The shipping companies would be more likely to know if they should charter extra ships once it becomes clear how long State Highway One will be closed.

The difficulties the Government is going to have opening the coastal highway are already becoming clear.

It was hoped to open the inland route from Culveden to Kaikoura today, but Brownlee says it will now be a longer period before it is opened.

“It is very damaged,” he said and is therefore only open currently to army convoys.

The New Zealand Defence Force (NZDF) is sending more aid convoys to deliver vital supplies to earthquake-stricken Kaikoura.

“Now that there is controlled access by road between Culverden and Kaikoura, we will continue to transport the majority of aid supplies using NZDF vehicles until commercial vehicles are allowed access,” Major General Tim Gall, the Commander Joint Forces New Zealand, said.

“We are still using helicopters to reach those remote communities, helping to ensure that they are being provided with the assistance that they need.”

There will be huge challenges removing the slips on the coastal road. 

Officials are exploring options using remote controlled earthmoving machinery to enable the slips to be worked on without endangering workers in the case of aftershocks or further slips.

The Government has also received preliminary advice from the Ministry for the Environment supporting dumping the slip debris straight into the sea.

POLITIK understands the Ministry argues that slip debris naturally falls into the sea anyway and that the sea along the Kaikoura coast drops very quickly so that it is over four hundred metres deep  12 km offshore.

Brownlee also gave more hints about what the Government is proposing to with its amendments to the Civil Defence legislation.

That would appear to include another look at reducing the power of local Councils during emergencies and instead centralising much of the control of the emergency operation.

“We’ve got to look at it,” said Brownlee.

Otherwise, the Government appears to be moving quickly to introduce legislation to give itself powers to deal with the earthquake.

“The way in which we are proposing to make sure that everything we are doing is lawful will be announced after we have had discussions with other political parties and we should have something to indicate a timeline by the end of the week.”

And it is expected that there will also be more detail on what shape the coastal highway is in by the end of the week.

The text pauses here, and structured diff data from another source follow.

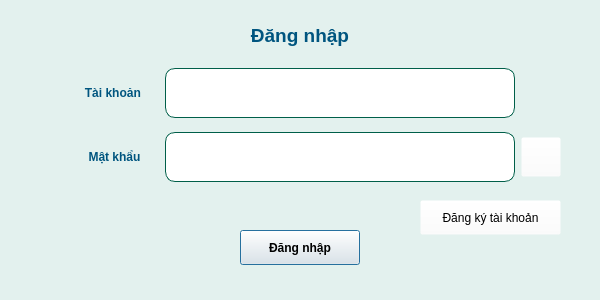
reilee21/BMHTTT, file login.ui: the form before one commit.
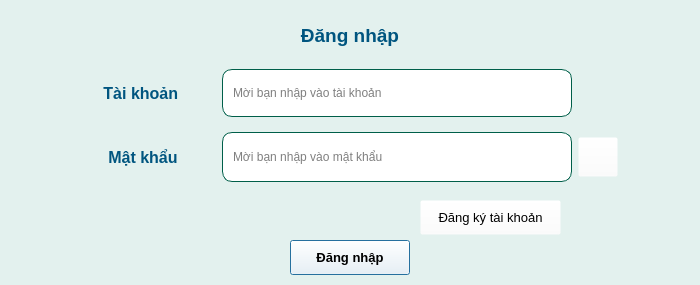
The form after the commit. Icons and pictures are not drawn.

```diff
--- a/login.ui
+++ b/login.ui
@@ -6,8 +6,8 @@
    <rect>
     <x>0</x>
     <y>0</y>
-    <width>600</width>
-    <height>300</height>
+    <width>700</width>
+    <height>285</height>
    </rect>
   </property>
   <property name="windowTitle">
@@ -42,7 +42,7 @@
   <widget class="QLabel" name="label_4">
    <property name="geometry">
     <rect>
-     <x>0</x>
+     <x>50</x>
      <y>10</y>
      <width>600</width>
      <height>50</height>
@@ -75,17 +75,26 @@
   <widget class="QPushButton" name="btn_login">
    <property name="geometry">
     <rect>
-     <x>240</x>
-     <y>230</y>
+     <x>290</x>
+     <y>240</y>
      <width>120</width>
      <height>35</height>
     </rect>
    </property>
+   <property name="font">
+    <font>
+     <pointsize>10</pointsize>
+     <weight>75</weight>
+     <italic>false</italic>
+     <bold>true</bold>
+    </font>
+   </property>
    <property name="cursor">
     <cursorShape>PointingHandCursor</cursorShape>
    </property>
    <property name="styleSheet">
-    <string notr="true">font:bold</string>
+    <string notr="true">font:bold;
+background-color: white;</string>
    </property>
    <property name="text">
     <string>Đăng nhập</string>
@@ -102,6 +111,7 @@
    </property>
    <property name="font">
     <font>
+     <pointsize>10</pointsize>
      <underline>false</underline>
     </font>
    </property>
@@ -120,7 +130,7 @@
     <rect>
      <x>70</x>
      <y>60</y>
-     <width>491</width>
+     <width>548</width>
      <height>131</height>
     </rect>
    </property>
@@ -131,6 +141,7 @@
        <widget class="QLabel" name="label">
         <property name="font">
          <font>
+          <pointsize>12</pointsize>
           <weight>75</weight>
           <italic>false</italic>
           <bold>true</bold>
@@ -149,7 +160,7 @@
         <property name="minimumSize">
          <size>
           <width>350</width>
-          <height>50</height>
+          <height>48</height>
          </size>
         </property>
         <property name="maximumSize">
@@ -158,6 +169,9 @@
           <height>50</height>
          </size>
         </property>
+        <property name="placeholderText">
+         <string>Mời bạn nhập vào tài khoản</string>
+        </property>
        </widget>
       </item>
       <item>
@@ -187,6 +201,7 @@
        <widget class="QLabel" name="label_2">
         <property name="font">
          <font>
+          <pointsize>12</pointsize>
           <weight>75</weight>
           <italic>false</italic>
           <bold>true</bold>
@@ -214,6 +229,9 @@
           <height>50</height>
          </size>
         </property>
+        <property name="placeholderText">
+         <string>Mời bạn nhập vào mật khẩu</string>
+        </property>
        </widget>
       </item>
       <item>
```
Left out of the diff: 1 changed line with no effect on the pictures.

Ironically, though the human toll in this earthquake and even damage to buildings has ben light compared with Christchurch it still has the potential to have a massive economic impact — depending on how long that road is out of action.